At age sixteen, Asher went to the garrison to enlist as a guardsman and was accepted. He passed basic training with honors, and though he could handle the standard issue sword quite easily, he favored the non-standard staff for its offensive and defensive capabilities. He spent much of his advanced training time working on his staff technique and also designing a special, iron-shod staff for minimum weight, maximum strenth, and superior balance.
Asher served various posts in the guard throughout the city for six years, though rarely at the post near his parents home. He seldomly found himself in danger as a guardsman, though did get into enough fights, usually with other drunken guardsmen/comrads in taverns and pubs during the off-duty hours, to gain some ability and respect within the guard as a tough, willing and able brawler. He returned to visit his parents and old friends, now fellow guardsmen, as often as possible. His father eventually retired, and his old lieutenant friend died of natural causes. A letter from the lieutenant got Asher a commission, and much to his delight the 22-year old Asher found himself in charge of the familiar post at his family's neighborhood.
To make a long story short, Asher lived a relatively modest, if not slightly dull, life as lieutenant in charge of guard post 17. The most interesting part of his job was talking with travellers, finding where they were from and where they were going.
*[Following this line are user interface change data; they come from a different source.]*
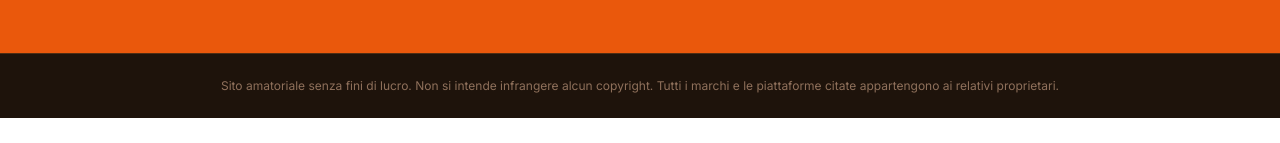
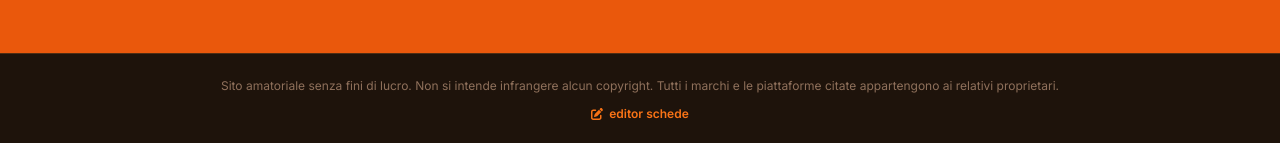
Before and after one commit to ImVinzzzz/myquiz, a React (Vite) app: page / in a window 1280 px wide. Shown: the part 1053-1196 px from the top of the page. Before the commit the page ends 1171 px from the top, so only its background shows below. Built offline with nearby package versions, Linux system fonts and the light colour scheme.

Commit message:
Add files via upload

```diff
--- a/src/components/Footer.tsx
+++ b/src/components/Footer.tsx
@@ -1,4 +1,7 @@
-import type { ReactElement } from 'react';
+import type { ReactElement } from "react";
+import { Link } from "react-router-dom";
+import { FontAwesomeIcon } from "@fortawesome/react-fontawesome";
+import { ICONS } from "../lib/icons";
 
 /**
  * Footer mostrato in calce a ogni pagina. Viene renderizzato in App.tsx,
@@ -7,11 +10,20 @@ import type { ReactElement } from 'react';
  */
 export default function Footer(): ReactElement {
   return (
-    <footer className="border-t border-[#4E2D13] bg-[#1E130B] px-6 py-6 text-center text-xs text-[#8F705B]">
+    <footer className="border-t border-[#4E2D13] bg-[#1E130B] px-6 py-6 text-center text-xs text-[#8F705B] flex flex-col items-center gap-3">
       <p>
         Sito amatoriale senza fini di lucro. Non si intende infrangere alcun copyright.
         Tutti i marchi e le piattaforme citate appartengono ai relativi proprietari.
       </p>
+      <div className="flex items-center justify-center">
+        <Link
+          to="/editor"
+          className="inline-flex items-center gap-1.5 font-semibold text-[#F97316] hover:text-[#FF8C00] transition-colors"
+        >
+          <FontAwesomeIcon icon={ICONS.editor} aria-hidden="true" />
+          editor schede
+        </Link>
+      </div>
     </footer>
   );
 }
```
He became friendly enough with some of the regular passers by to chat, exchange news, and hear about other places, including Istasbul and an unusual monestary on a hill above Darby. As the years passed by, he enjoyed his reasonably comfortable job, but also found himself dreaming about doing something else; not something extremely dangerous and adventuresome, but something different.
So it came to pass that after serving his post well for eighteen years, and being eligible to retire with a very modest pension at age forty, Lieutenant Thorpe decided to leave the service of the city guard, say goodbye to his 57-year old mom, now running the bakery, and his 58-year old dad, now playing checkers all day with Mr. Groveland outside of the general store, and venture to the strange monestary, of which he heard tales of rigorous country life working the soil and contemplating the natural world.
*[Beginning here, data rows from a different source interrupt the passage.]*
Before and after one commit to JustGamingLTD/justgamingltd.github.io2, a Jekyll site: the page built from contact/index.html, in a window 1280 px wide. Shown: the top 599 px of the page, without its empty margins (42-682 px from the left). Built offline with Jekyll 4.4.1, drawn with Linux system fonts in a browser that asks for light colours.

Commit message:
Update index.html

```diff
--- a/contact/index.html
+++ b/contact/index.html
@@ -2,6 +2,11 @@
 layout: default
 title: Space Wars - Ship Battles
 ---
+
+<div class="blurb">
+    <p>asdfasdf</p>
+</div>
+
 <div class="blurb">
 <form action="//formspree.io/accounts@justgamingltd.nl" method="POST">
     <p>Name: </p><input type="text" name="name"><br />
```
Asher managed to find the monestary using directions given by a pilgrim who passed his gate one day. He was granted audience and petitioned the abbot to let him join the brotherhood. He was accepted, and after two years of hard work and study as an initiate became (much to the surprise of some of the brothers, who thought the only reason Asher was accepted was because he donated his pension) Brother Asher.
Now Brother Asher has served for over ten years at the monestary, has learned much about planting, care, and use of herbs, and spent much time working the soil and tending the gardens. His dark hair is greying, now truly ash-like, and has receded past the point where it is necessary to shave the top of his head. He still keeps his beard neatly trimmed officer style. His only possessions, besides his robe, underwear, sandals, a small pouch for herbs and snacks in the field, and cherished folding pocket knife, now used for pruning instead of whittling, are his old chain shirt, sword, and iron-shod staff, kept in oiled leather bags under his cot. He has become a respected and trusted member of the monestary, and since he knows many travellers from his days at the guard post, is sometimes brought to the Abbot's office to meet and chat with visitors. It was on such an occasion, with a rather strange group of guests, that he received an unusual request from the abbot…